English 101: Researched Analysis Assignment
Suggested length: Approximately 8-10 double-spaced typed pages
DUE VIA EMAIL BY MIDNIGHT, WEDNESDAY, MAY 4, 2011
You may choose to do this paper on any works of your choosing, so long as they are on our syllabus. This paper should present your own in-depth interpretation of a particular thematic or technical aspect of the work(s) you choose. You may focus on one particular feature of one work or you may present your own indepth study of a theme or technique as it is used in two or more of the works we've read. For example, you might analyze the role a particular image or symbol plays in the work(s) you've picked.
Whatever you decide to do, remember that this essay is argumentative. That is to say, you'll need to convince the reader that the topic you're presenting is significant and that it works the way you say it does. How convincing you are depends on how well you use the material at your disposal. That material should be drawn primarily from the work you've chosen, but you must also consult at least one or two secondary research sources. You must be careful, however, to use your research to support your own point; avoid simply reporting what other researchers have said.
This paper should be mainly an interpretive paper; it is not a review or summary of criticism on a work. Use material from any secondary resources you select to support your interpretation or to raise additional critical issues. I urge you to write a rough draft or outline of your argument before you begin to read any criticism.

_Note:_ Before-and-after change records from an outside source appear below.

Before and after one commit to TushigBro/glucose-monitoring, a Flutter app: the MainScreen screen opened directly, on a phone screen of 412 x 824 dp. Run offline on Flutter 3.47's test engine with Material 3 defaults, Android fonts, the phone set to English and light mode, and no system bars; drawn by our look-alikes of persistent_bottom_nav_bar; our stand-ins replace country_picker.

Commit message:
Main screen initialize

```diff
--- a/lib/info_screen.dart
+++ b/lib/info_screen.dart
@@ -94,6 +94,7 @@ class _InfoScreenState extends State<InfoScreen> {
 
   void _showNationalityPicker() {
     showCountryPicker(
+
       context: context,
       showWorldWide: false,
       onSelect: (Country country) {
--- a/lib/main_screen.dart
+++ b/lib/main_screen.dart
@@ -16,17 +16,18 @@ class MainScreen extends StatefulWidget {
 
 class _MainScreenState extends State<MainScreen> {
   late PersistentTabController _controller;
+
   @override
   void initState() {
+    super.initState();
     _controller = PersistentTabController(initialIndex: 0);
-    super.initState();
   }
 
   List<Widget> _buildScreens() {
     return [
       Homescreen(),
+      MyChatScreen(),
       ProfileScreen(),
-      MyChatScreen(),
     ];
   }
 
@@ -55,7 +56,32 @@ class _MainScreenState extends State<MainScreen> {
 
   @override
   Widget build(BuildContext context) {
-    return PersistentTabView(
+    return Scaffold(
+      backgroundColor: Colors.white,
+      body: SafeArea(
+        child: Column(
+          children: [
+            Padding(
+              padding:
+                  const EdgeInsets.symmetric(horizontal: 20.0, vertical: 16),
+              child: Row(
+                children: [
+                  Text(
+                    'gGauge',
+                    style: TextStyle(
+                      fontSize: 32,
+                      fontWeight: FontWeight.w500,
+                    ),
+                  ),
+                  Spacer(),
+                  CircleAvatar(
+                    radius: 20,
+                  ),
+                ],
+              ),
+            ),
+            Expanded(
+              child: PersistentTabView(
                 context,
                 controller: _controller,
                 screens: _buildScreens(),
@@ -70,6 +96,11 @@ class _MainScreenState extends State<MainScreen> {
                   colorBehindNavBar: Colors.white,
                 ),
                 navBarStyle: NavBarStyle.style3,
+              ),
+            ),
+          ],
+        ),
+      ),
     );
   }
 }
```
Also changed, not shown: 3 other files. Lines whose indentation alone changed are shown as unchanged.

Prewriting: Before you write a first draft, you should reread the work carefully, with an eye towards investigating, supporting, and thinking through your topic. You may well find points that relate to your topic that you haven't discovered before. Take notes as you reread, carefully noting page numbers for references you wish to come back to. If you extract a quotation to use in your essay, write it down carefully, word-for-word and punctuation mark-by-punctuation mark. If you find you are collecting too many examples as support for your thesis, select the strongest examples only for use in your essay.
Evaluation: I will judge your performance by how well you do what your thesis states as a goal for your paper. Writing style and organization count as well as content, so be sure to begin with a thorough outline and to leave yourself time to revise your draft(s) and to proofread your final draft carefully. I have found that many students have trouble incorporating source material into their own writing and that this often results in the confusion of the student's own good ideas in a jumble of unattributed, unexplained quotations. PLEASE come and check with me if you are unsure of how to handle your reference sources as you work them into your paper.

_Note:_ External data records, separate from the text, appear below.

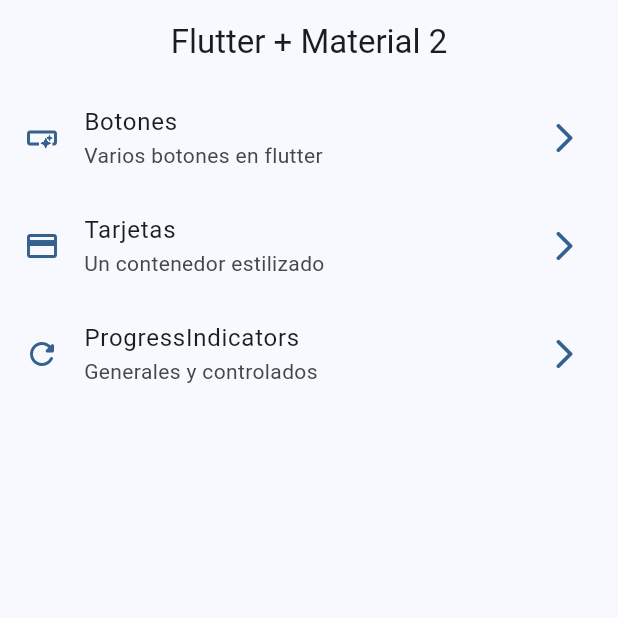
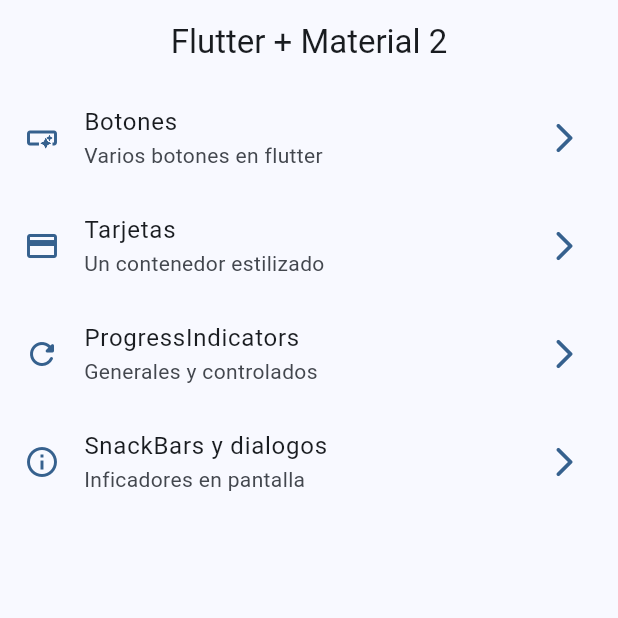
Before and after one commit to MilthonB/Flutter, a Flutter app: the screen it shows after launch, on a phone screen of 412 x 824 dp, the top half of it. Run offline on Flutter 3.47's test engine with Material 3 defaults, Android fonts, the light colour scheme and no system bars; our stand-ins replace animate_do, dio, go_router, google_fonts, video_player; missing offline and left inert: dart:ffi.

Commit message:
Snackbars dialogs finish

```diff
--- a/widgets_app/lib/config/menu/menu_items.dart
+++ b/widgets_app/lib/config/menu/menu_items.dart
@@ -36,5 +36,11 @@
     icon: Icons.refresh_rounded,
     sbTitle: 'Generales y controlados',
     link: '/progress'
-  )
+  ),
+  MenuItems(
+    title: 'SnackBars y dialogos',
+    icon: Icons.info_outline,
+    sbTitle: 'Inficadores en pantalla',
+    link: '/snackbar'
+  ),
 ];
--- a/widgets_app/lib/config/router/app_router.dart
+++ b/widgets_app/lib/config/router/app_router.dart
@@ -26,5 +26,10 @@
       path: '/progress',
       builder: (context, state) => const ProgressScreen(),
     ),
+    GoRoute(
+      name: SnackbarScreen.name,
+      path: '/snackbar',
+      builder: (context, state) => const SnackbarScreen(),
+    ),
   ]
 );
--- a/widgets_app/lib/main.dart
+++ b/widgets_app/lib/main.dart
@@ -12,6 +12,7 @@
   @override
   Widget build(BuildContext context) {
     return MaterialApp.router(
+      title: 'Flutter Widgets',
       routerConfig: appRouter,
       debugShowCheckedModeBanner: false,
       theme: AppTheme(selectedColor: 0).getTheme(),
```
Also changed, not shown: widgets_app/lib/presentation/screens/snackbar/snackbar_screen.dart (+70 -1 lines).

You should follow your direct quotations with the appropriate page number from the text in parentheses. The final page of your paper should be a "Works Cited" page in proper MLA format. Remember, quotations longer than four lines should be presented in single-spaced blocks indented in the text.
Research Sources: RESEARCH SHOULD NOT BE THE PRIMARY FOCUS OF THIS PAPER! Bertrand Library has a strong collection of books and periodicals that deal with literature. You may also wish to make use of "Article Finder" and other useful electronic databases available from the LIT homepage in myBucknell.
You may not use any sources for this paper that come from the open internet -- e.g., Wikipedia, SparkNotes, MyDictionary.com, etc. I want you to use our wonderful library facilities and prefer that you actually work in the library as you prepare your draft.
Remember, you do not need to do extensive research for this essay; two or three supplementary sources will be sufficient as a minimum.
Tips for Your Thesis Statement
The thesis statement tells the main point of your research paper and explains how it will be organized. It is NOT the first sentence of the assignment, but when you start to write you should already know your thesis to help set up the plan for the paper. It can be one or two sentences, or a paragraph, and should talk about the topic you are either going to inform your readers about or argue from a perspective. These steps can help you get started:
1. Establish an issue, problem, or question that your essay will address or answer. A topic with a little controversy that can be debated often helps. Perhaps something your readers have not previously considered. Ask yourself the kinds of questions someone else might ask you about the topic.
2. Take a position on the issue. If you are arguing one side over another in your paper, make sure to say that in your thesis statement. If you are just informing your readers about a topic, make sure you state clearly what you plan to inform.
3. Introduce supporting points/topics to back up your thesis with evidence. At least three supporting points will help.
Example Thesis Statements
"Adopting a vegetarian diet will improve health, help local farmers, and reduce the carbon footprint."
"Light pollution is a serious problem that negatively affects animals, humans, and plant life."
"World travel is an essential element in any young person's well-rounded education."